In years to come as our impact develops, how will our industry be judged if we fail to embrace the wider reality of the context on which we all depend interconnectedly? Will we wring our hands and admit lamely that we didn’t feel it was right to ask?  It perhaps says more about our own uncertainty and confidence than any right or wrong about coaching orthodoxy when we shy from asking questions about climate change and bio diversity.  Last year the industry leaders were unequivocal:

Coaching and mentoring are ultimately concerned with developing the potential of human beings, of raising awareness to enable people to take responsibility for their actions and ownership for their contribution. Coaches have a significant role to play in creating a new way of being in service to a healthy human society and a healthy planet. (AC,APAC,ICF,EMCC, APECS joint statement 2020)

If I was your coach what would you want me to ask you?

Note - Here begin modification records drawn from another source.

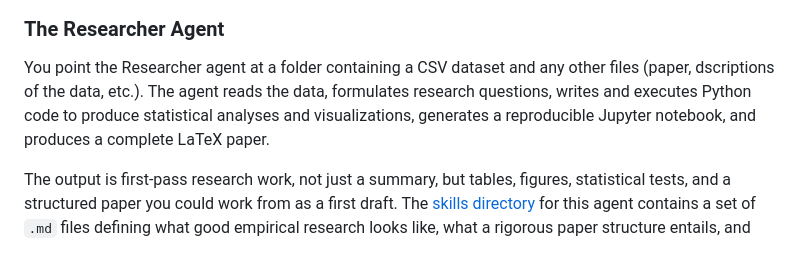
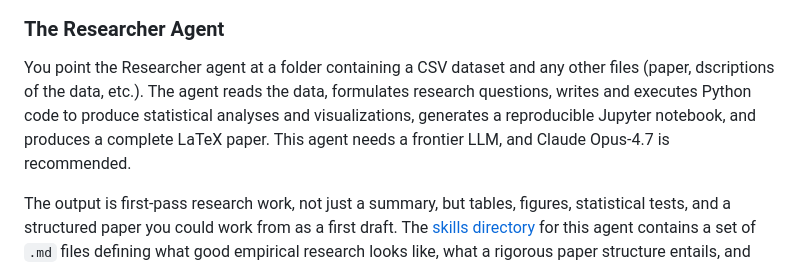
Before and after one commit to srdas/jupyter-ai-quickagent, a Markdown page: BLOG.md, the part around the change. Drawn GitHub-style.

```diff
--- a/BLOG.md
+++ b/BLOG.md
@@ -91,7 +91,7 @@ The result is an agent that generates exam questions aligned to those criteria.
 
 ### The Researcher Agent
 
-You point the Researcher agent at a folder containing a CSV dataset and any other files (paper, dscriptions of the data, etc.). The agent reads the data, formulates research questions, writes and executes Python code to produce statistical analyses and visualizations, generates a reproducible Jupyter notebook, and produces a complete LaTeX paper.
+You point the Researcher agent at a folder containing a CSV dataset and any other files (paper, dscriptions of the data, etc.). The agent reads the data, formulates research questions, writes and executes Python code to produce statistical analyses and visualizations, generates a reproducible Jupyter notebook, and produces a complete LaTeX paper. This agent needs a frontier LLM, and Claude Opus-4.7 is recommended.
 
 The output is first-pass research work, not just a summary, but tables, figures, statistical tests, and a structured paper you could work from as a first draft. The [skills directory](https://github.com/srdas/skill-collection/tree/main/researcher/skills) for this agent contains a set of `.md` files defining what good empirical research looks like, what a rigorous paper structure entails, and how to handle common data quality issues. The agent consults all of it and prepares the outputs, leveraging Jupyter notebooks to provide fully reproducible results.
 
```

We posed this question in recent weeks to several kind interviewees across three continents. You may have been one of 5000 small crowd of viewers of the recordings that have explored how clients and coaches think about coaching and climate. Our work was intended to raise awareness in advance of the Climate Coaching Alliance‘s excellent 24hour workshop. The conversation continues as we prepare for Cop26 and the sense of urgency gathers apace.  The interviews showed us that clients and coaches are ready. More, they were enthusiastic in urging coaches to get on with this issue.

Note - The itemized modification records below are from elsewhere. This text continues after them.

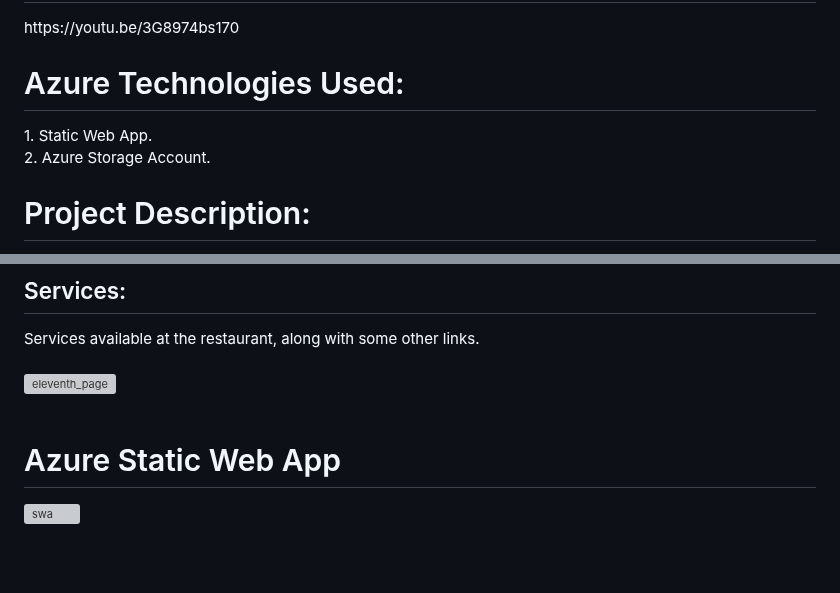
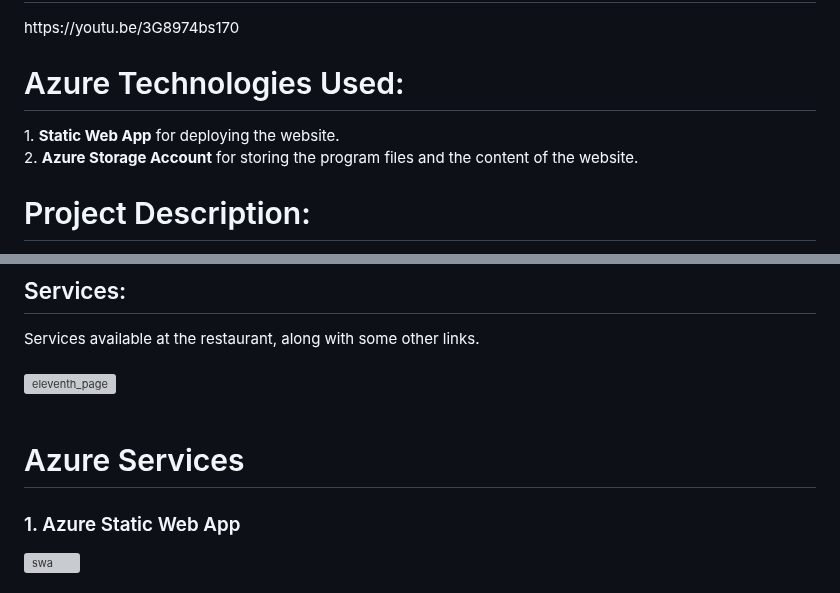
Before and after one commit to bhuvansun/future-ready-talent, a Markdown page: README.md, 2 parts joined by grey strips. Rendered like a GitHub page; blank space fills up the shorter version; grey boxes are pictures that could not be loaded.

```diff
--- a/README.md
+++ b/README.md
@@ -10,9 +10,9 @@ https://lively-coast-079cc9110.3.azurestaticapps.net/
 https://youtu.be/3G8974bs170
 
 <h1> Azure Technologies Used: </h1>
-1. Static Web App.
+1. <b>Static Web App</b> for deploying the website.
 <br>
-2. Azure Storage Account.
+2. <b>Azure Storage Account</b> for storing the program files and the content of the website.
 <br>
 
 # Project Description:
@@ -90,7 +90,9 @@ Services available at the restaurant, along with some other links.
 ![eleventh_page](https://github.com/bhuvansun/future-ready-talent/assets/117800668/f2050689-9a17-4e83-abd3-0f99d6880f49)
 <br> <br>
 
-<h1>Azure Static Web App</h1>
+<h1>Azure Services</h1>
+
+### 1. Azure Static Web App
 
 ![swa](https://github.com/bhuvansun/future-ready-talent/assets/117800668/9caf5805-1fe0-4e20-8896-7078bea2ece1)
 
```
Also changed, not shown: other parts of README.md (+1 -1 lines).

The answers ranged from everyday things that people do and want to do more of, to the need to press policy makers and make connections at the highest  level of industry and policy. As one said: “We need our coaches to challenge us to think more and take action”

So the questions that I have are:

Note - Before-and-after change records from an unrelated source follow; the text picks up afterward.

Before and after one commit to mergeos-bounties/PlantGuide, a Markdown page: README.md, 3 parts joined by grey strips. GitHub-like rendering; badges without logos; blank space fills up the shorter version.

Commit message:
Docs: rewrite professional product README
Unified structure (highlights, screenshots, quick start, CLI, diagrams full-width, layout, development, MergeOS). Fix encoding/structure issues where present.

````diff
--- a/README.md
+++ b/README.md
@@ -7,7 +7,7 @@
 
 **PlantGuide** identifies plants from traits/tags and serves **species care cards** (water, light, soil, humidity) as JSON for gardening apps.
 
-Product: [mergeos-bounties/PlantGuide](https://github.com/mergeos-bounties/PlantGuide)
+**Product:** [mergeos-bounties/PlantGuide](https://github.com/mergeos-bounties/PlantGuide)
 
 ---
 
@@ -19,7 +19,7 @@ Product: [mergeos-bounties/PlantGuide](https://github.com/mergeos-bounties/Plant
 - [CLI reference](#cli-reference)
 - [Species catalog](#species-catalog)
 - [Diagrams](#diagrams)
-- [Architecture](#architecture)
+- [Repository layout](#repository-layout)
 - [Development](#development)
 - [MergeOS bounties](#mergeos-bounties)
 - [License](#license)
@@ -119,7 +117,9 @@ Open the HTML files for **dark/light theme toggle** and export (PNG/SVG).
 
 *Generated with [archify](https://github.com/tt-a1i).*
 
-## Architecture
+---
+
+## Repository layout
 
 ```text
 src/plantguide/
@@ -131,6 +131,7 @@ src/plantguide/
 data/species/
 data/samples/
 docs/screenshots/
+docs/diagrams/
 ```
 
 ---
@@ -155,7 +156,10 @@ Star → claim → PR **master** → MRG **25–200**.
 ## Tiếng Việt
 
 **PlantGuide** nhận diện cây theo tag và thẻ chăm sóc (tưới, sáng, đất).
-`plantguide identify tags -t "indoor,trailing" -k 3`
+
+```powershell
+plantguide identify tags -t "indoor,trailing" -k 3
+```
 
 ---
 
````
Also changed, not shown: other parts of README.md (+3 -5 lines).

  1. Always: What would clients really like their coaches to be asking about their place in the world and its future?
  2. How can coaching academies better train coach-students to be able to see the whole environmental context in their work?
  3. What will bring down the barriers towards broaching the subject, which is not a “subject” but reality?
  4. How should supervisors adjust their work to ensure that the industry is supervised better?


The Uncomfortable Networker Unleashed

Top tips for the uncomfortable networker!

It is said that over 70%  of jobs and business comes from networking.  These great top tips to unleash the uncomfortable networker come from an excellent Coaching Academy CPD Event yesterday with Rasheed Ogunlaru.

I consider myself outgoing. Even so, the thought of working a room of strangers  authentically and effectively is uncomfortable. It’s funny how alternative ways to spend the time present themselves. So here are some top tips for the uncomfortable networker!

  • Arrive early. Counter intuitive right? But this way you are in the position of greeting and not breaking into groups already formed
  • Have something to say – in fewer than 10 words who you are and what you do, thats interesting. Write it down before you go and say it to your trusting mirror or even a friend
  • Make eye contact – some-people dont want to be tapped on the back!
  • Get the greeting right.  The handshake if you use it should be firm but not bone crunching.  If its a multi-cultural group handshaking might not be the thing.
  • Sm-eyes (pronounced schmize)! Deliver your greeting with a smile that reaches your eyes and isn’t looking over the shoulder to the next best person
  • Numbers. Set yourself a target of people
  • Move on graciously – if you’re getting stuck with someone telling you about model trains or the inclement weather (no offence to afionados of either discipline) say thanks and move on!
  • Celebrate. A successful networking event is part of your work and needs celebrating with new contacts and recognising new opportunities

Have fun and please share how you get on! Of course, Get in touch to discuss your coaching needs